Ronquist F, Lartillot N, Phillips MJ - Philos. Trans. R. Soc. Lond., B, Biol. Sci. (2016)

Bottom Line: Failure to account for diversified sampling results in dramatic DRA, but this can be addressed using existing techniques.The major reason seems to be that current models do not account for dependencies among morphological characters, causing distorted topology and branch length estimates.Finally, diversification and fossil sampling priors that do not incorporate all the available background information can contribute to DRA, but these priors can also be used to compensate for DRA.

View Article: PubMed Central - PubMed

Affiliation: Department of Bioinformatics and Genetics, Swedish Museum of Natural History, PO Box 50007, 104 05 Stockholm, Sweden fredrik.ronquist@nrm.se.

No MeSH data available.


Related in: MedlinePlus

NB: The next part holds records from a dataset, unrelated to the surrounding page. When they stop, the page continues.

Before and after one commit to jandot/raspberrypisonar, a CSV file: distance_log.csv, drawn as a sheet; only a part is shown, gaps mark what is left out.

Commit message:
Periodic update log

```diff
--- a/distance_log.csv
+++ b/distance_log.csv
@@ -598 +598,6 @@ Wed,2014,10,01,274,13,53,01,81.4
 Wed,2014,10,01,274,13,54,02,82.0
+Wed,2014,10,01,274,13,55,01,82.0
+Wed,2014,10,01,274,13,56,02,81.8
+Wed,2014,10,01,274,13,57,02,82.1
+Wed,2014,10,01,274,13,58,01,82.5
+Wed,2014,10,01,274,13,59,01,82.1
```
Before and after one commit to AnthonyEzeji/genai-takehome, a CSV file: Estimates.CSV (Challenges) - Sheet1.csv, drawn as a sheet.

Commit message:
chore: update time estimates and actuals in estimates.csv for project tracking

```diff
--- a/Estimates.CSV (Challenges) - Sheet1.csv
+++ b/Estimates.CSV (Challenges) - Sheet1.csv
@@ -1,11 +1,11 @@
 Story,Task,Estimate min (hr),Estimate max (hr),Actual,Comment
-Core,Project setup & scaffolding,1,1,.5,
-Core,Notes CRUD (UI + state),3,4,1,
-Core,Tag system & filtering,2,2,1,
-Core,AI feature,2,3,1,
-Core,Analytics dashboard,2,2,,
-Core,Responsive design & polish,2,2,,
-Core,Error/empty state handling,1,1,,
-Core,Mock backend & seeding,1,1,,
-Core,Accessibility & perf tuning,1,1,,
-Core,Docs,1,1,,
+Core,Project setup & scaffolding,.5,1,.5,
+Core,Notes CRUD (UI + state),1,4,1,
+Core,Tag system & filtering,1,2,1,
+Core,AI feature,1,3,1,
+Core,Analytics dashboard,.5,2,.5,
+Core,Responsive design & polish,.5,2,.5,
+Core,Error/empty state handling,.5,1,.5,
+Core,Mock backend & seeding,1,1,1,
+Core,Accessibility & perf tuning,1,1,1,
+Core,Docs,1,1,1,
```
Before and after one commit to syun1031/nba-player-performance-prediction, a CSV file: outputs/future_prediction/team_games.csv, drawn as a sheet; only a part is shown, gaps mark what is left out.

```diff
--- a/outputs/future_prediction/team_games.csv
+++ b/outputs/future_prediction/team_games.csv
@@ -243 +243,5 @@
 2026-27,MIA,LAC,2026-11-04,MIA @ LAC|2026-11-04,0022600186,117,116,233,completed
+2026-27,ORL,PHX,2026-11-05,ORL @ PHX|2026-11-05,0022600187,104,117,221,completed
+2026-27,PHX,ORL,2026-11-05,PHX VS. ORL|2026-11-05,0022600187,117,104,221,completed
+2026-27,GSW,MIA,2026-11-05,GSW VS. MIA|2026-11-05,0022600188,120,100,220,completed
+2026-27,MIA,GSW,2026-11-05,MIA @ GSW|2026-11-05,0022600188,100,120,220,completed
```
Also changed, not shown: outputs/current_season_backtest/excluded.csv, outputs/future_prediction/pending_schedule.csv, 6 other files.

Rooting artefacts in clock trees. (a) Analysis of relationships among extant taxa under a non-clock model. (b) Ditto under a strict-clock model. (c) Ditto under a relaxed-clock model (independent gamma rates). (d) Ditto under a relaxed-clock model (independent gamma rates), enforcing the topological constraint that Boreoeutheria (Euarchontoglires + Laurasiatheria) are monophyletic. The non-clock tree (a) can be rooted by appropriate choice of outgroup, so that placental superorders (coloured bars) are monophyletic. Clock models produce rooted trees without the need for specifying an outgroup. However, both strict (b) and relaxed clocks (c) result in topological artefacts close to the root when no rooting constraints are enforced. This can be solved in the relaxed-clock analysis by adding a single topological constraint close to the root of the tree (d). (Online version in colour.)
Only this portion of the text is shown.